Let’s find out if it lives up to its lofty billing.

Design and build: small soldier

Design and build: small soldier

Being a regular user of Fujifilm’s excellent X-Pro2 – a mirrorless camera I consider to be quite compact – I was expecting something of a similar size to greet me when I opened the X-T30’s box. I was a little taken aback by the fact that it’s substantially smaller, not to mention about 20% lighter.

Even with the fairly sizeable 18-55mm f/2.8-4.0 lens included in the box (a bundle priced at £1,199) attached, it’s the sort of camera you can carry around all day without risking a neck ache.

The classic X series retro styling is present and correct, with our review sample sporting a fetching silver and black colourway; the camera is also available in an all-black option.

Build quality is solid, with the silver areas being metal and the black areas textured hard plastic, with an LCD touchscreen tilting – but there’s none of the weatherproofing of models like the X-Pro2 and X-T3.

There’s not much to grip onto here, with only small textured bumps on the front and back to give the user’s right hand some purchase.

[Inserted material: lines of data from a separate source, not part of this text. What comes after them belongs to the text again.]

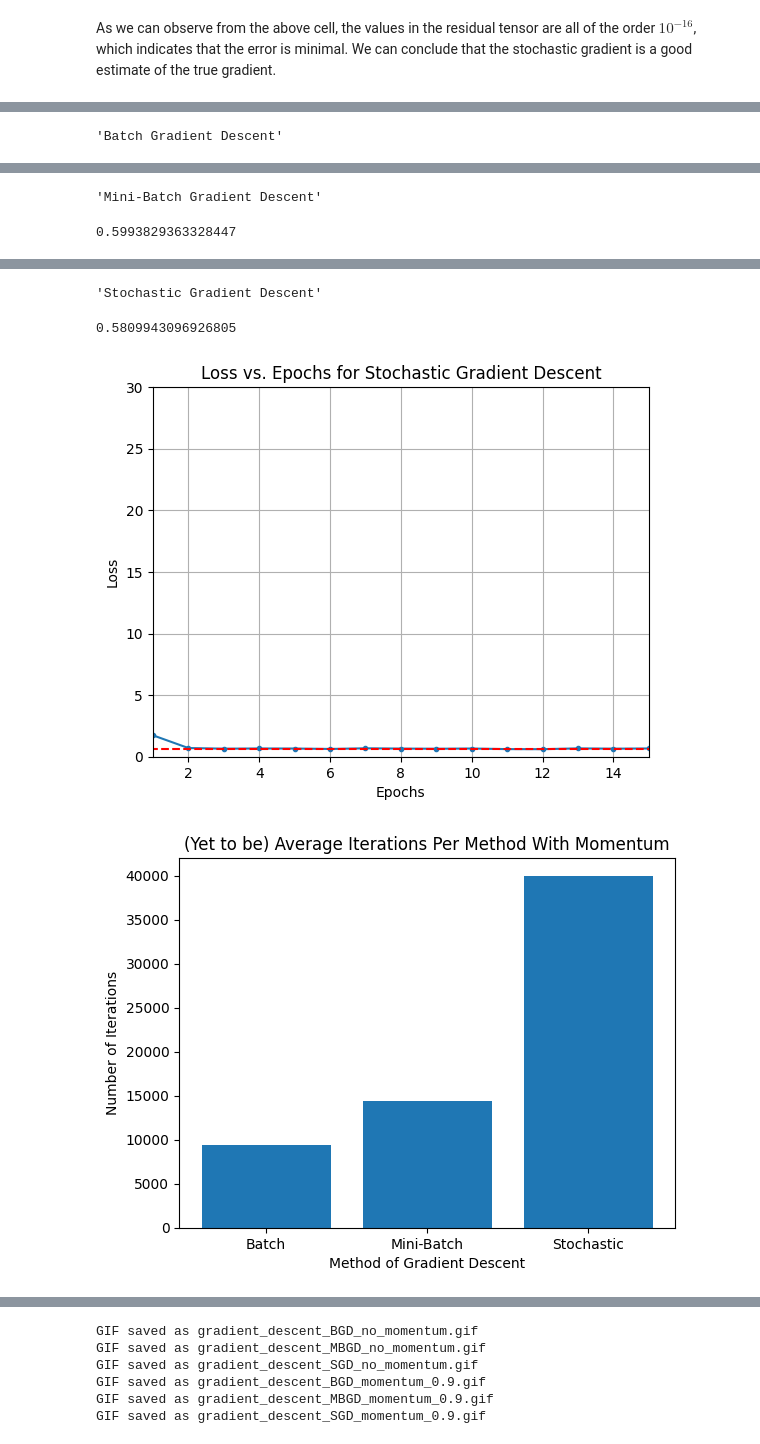
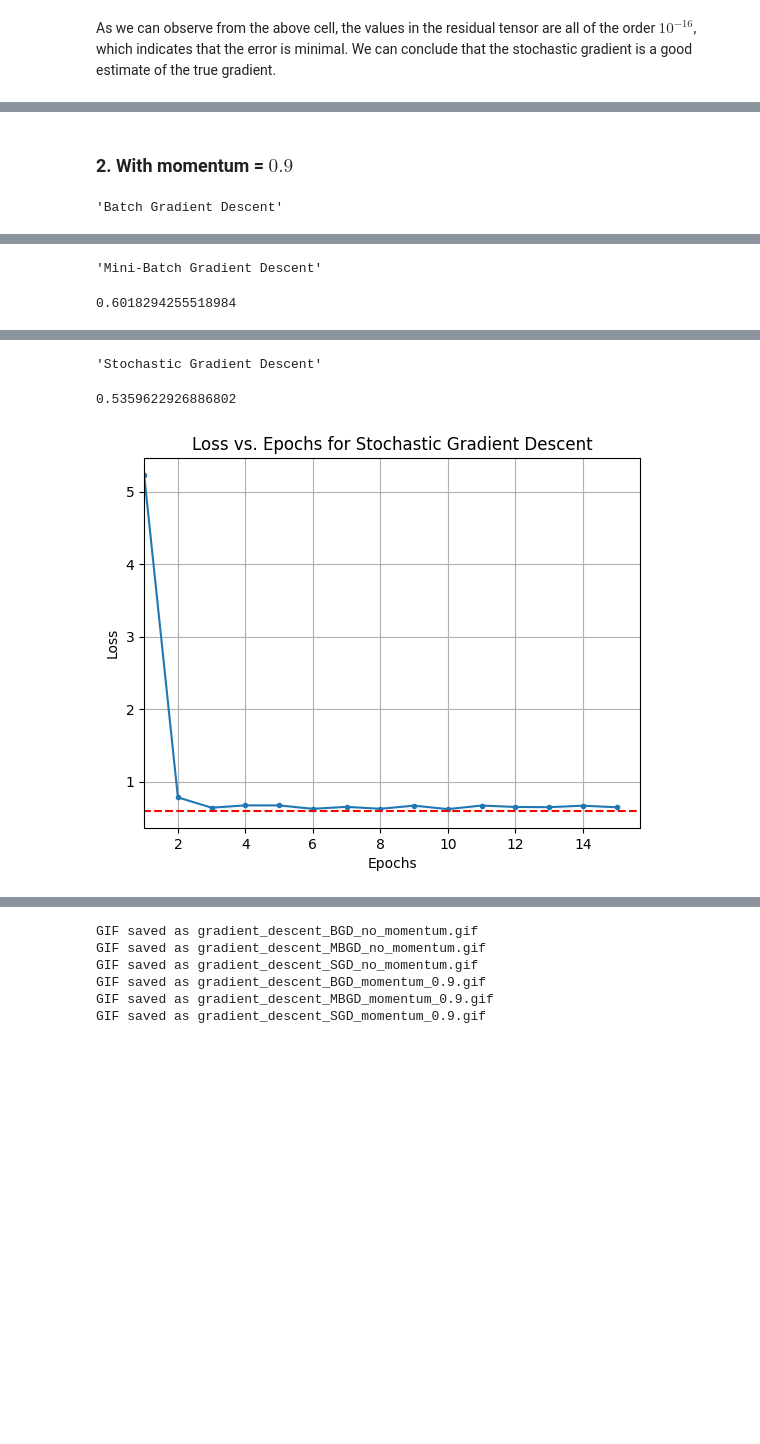
Before and after one commit to Karan-Gandhi/ES335-Assignment-2, a Jupyter notebook: task1.ipynb, the cells around one changed output, grey strips where cells are left out. Drawn from its saved outputs; the diff is of its cells as text; code cells hidden in the pictures; blank space fills up the shorter version.

Commit message:
added visualizations

```diff
--- a/task1.ipynb
+++ b/task1.ipynb
@@ -100,6 +100,7 @@ pretty_print = {'bgd': 'Batch Gradient Descent', 'mbgd': 'Mini-Batch Gradient De
 def gradient_descent(grad_type: str='bgd', epochs=1000, eps=1e-3, alpha=5e-2, minibatch_size=4, momentum=None):
     loss_vals = []
     theta_vals = []
+    grad_vals = []
     theta_copy = torch.randn(theta.shape, requires_grad=True, dtype=torch.float64)
     theta_copy.requires_grad = True
     epoch = 1
@@ -200,7 +201,7 @@ def gradient_descent(grad_type: str='bgd', epochs=1000, eps=1e-3, alpha=5e-2, mi
         epoch += 1
     return loss_vals, theta_vals, iterations, epoch
 # %%
-def plot_loss_vs_epochs(momentum=None):
+def plot_loss_vs_epochs(momentum=None, epoch_cap=None):
     iters_per_class = {}
 
     for grad_type in ['bgd', 'mbgd', 'sgd']:
@@ -208,18 +209,21 @@ def plot_loss_vs_epochs(momentum=None):
         iters_per_class[pretty_print[grad_type]] = iters
         epochs = np.arange(1, len(losses) + 1, dtype=np.int32)
         display(pretty_print[grad_type], np.min(losses))
-        plt.plot(epochs[:15], losses[:15], marker='.')
+        if epoch_cap is not None:
+            plt.plot(epochs[:epoch_cap], losses[:epoch_cap], marker='.')
+        else:
+            plt.plot(epochs, losses, marker='.')
         plt.grid(visible=True)
         plt.title(f'Loss vs. Epochs for {pretty_print[grad_type]}')
-        plt.xlim(left=1, right=15)
-        plt.ylim(bottom=0, top=30)
+        if epoch_cap is not None:
+            plt.xlim(left=1)
         plt.hlines(loss_opt, 0, len(epochs), linestyles='--', colors='red')
         plt.xlabel('Epochs')
         plt.ylabel('Loss')
         plt.show()
 
-    plt.bar(['Batch', 'Mini-Batch', 'Stochastic'], iters_per_class.values())
-    plt.title(f'(Yet to be) Average Iterations Per Method {"With" if momentum else "Without"} Momentum')
-    plt.xlabel('Method of Gradient Descent')
-    plt.ylabel('Number of Iterations')
-    plt.show()
+    # plt.bar(['Batch', 'Mini-Batch', 'Stochastic'], iters_per_class.values())
+    # plt.title(f'(Yet to be) Average Iterations Per Method {"With" if momentum else "Without"} Momentum')
+    # plt.xlabel('Method of Gradient Descent')
+    # plt.ylabel('Number of Iterations')
+    # plt.show()
@@ -239,4 +246,6 @@ plot_loss_vs_epochs(momentum=None)
+# %% [markdown]
+### 2. With momentum = $0.9$
 # %%
-plot_loss_vs_epochs(momentum=0.9)
+plot_loss_vs_epochs(momentum=0.9, epoch_cap=15)
 # %% [output]
 'Batch Gradient Descent'
@@ -245,2 +254,2 @@ plot_loss_vs_epochs(momentum=0.9)
 'Mini-Batch Gradient Descent'
-0.5993829363328447
+0.6018294255518984
@@ -248,4 +257,3 @@ plot_loss_vs_epochs(momentum=0.9)
 'Stochastic Gradient Descent'
-0.5809943096926805
+0.5359622926886802
-[figure, old version]
+[figure, new version]
-[figure, removed]
```
Also changed, not shown: parts of 12 cells of this notebook, 6 other files.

Handling: littlest finger first

Handling: littlest finger first

Despite its diminutive size, Fujifilm has veritably peppered the body with controls. On the top plate alone you’ll find three dials, a lever to pop up the built-in flash, a shutter button and a customisable Fn button; the back has seven buttons, a directional navigator nubbin and an adjustment wheel; and the front has a shooting mode switch and another adjustment wheel.

It’s a lot of controls for a small camera, and at first I found my thumb struggling to find the nubbin, as well as accidentally hitting the Q button on the rear right hand grip bump. I got used to things fairly quickly – the overall control layout will be familiar to anyone with X series experience – but large-handed photographers may have a more frustrating time, both with the teeny weeny controls and the lack of chunky places to grip.

The rear touchscreen is far less likely to be a source of irritation. Sure, it doesn’t flip 180º into “selfie” mode, which does diminish this camera’s appeal to wannabe vloggers and those of an inveterately online bent, but it tilts upwards 90º and downwards about 45º, supporting waist-level and about-the-head shooting.

It’s also pleasingly bright and detailed, and thanks to its touch talents you can quickly tap it to set a focus area or, after hitting the Q button, adjust shooting settings. There’s also a decent electronic viewfinder on here – albeit not as decent as the one on the X-T3, which is larger and more detailed. But I couldn’t find much fault with the X-T30’s EVF – it’s bright, doesn’t lag and covers the whole frame.

Stills performance: X factor

Stills performance: X factor

The X-T30 has the same 26.1MP APS-C sensor and quad-core X Processor 4 as the X-T3, and it’s capable of similar photographic feats: there’s a huge ISO range of 160 to 12800 (or 80 to 51200 in extended mode), plus the ability to shoot continuously with zero blackout at extremely high speeds – up to 30fps with electronic shutter and a 1.25x crop, or 20fps uncropped.

The buffer when rattling off shots this fast does fill more quickly than the X-T3 though; at 30fps, you won’t even be able to shoot an entire second’s worth of images before you’re bottlenecked. That’s perhaps a consequence of the X-T30 having a single SD card slot as opposed to the X-T3’s two.

The camera also retains the X-T3’s superb phase detection autofocus system, with 99% of the sensor covered by AF points. That means it can even lock onto subjects squeezed into the corner of the frame; it does so accurately and quickly, even in less than ideal lighting conditions.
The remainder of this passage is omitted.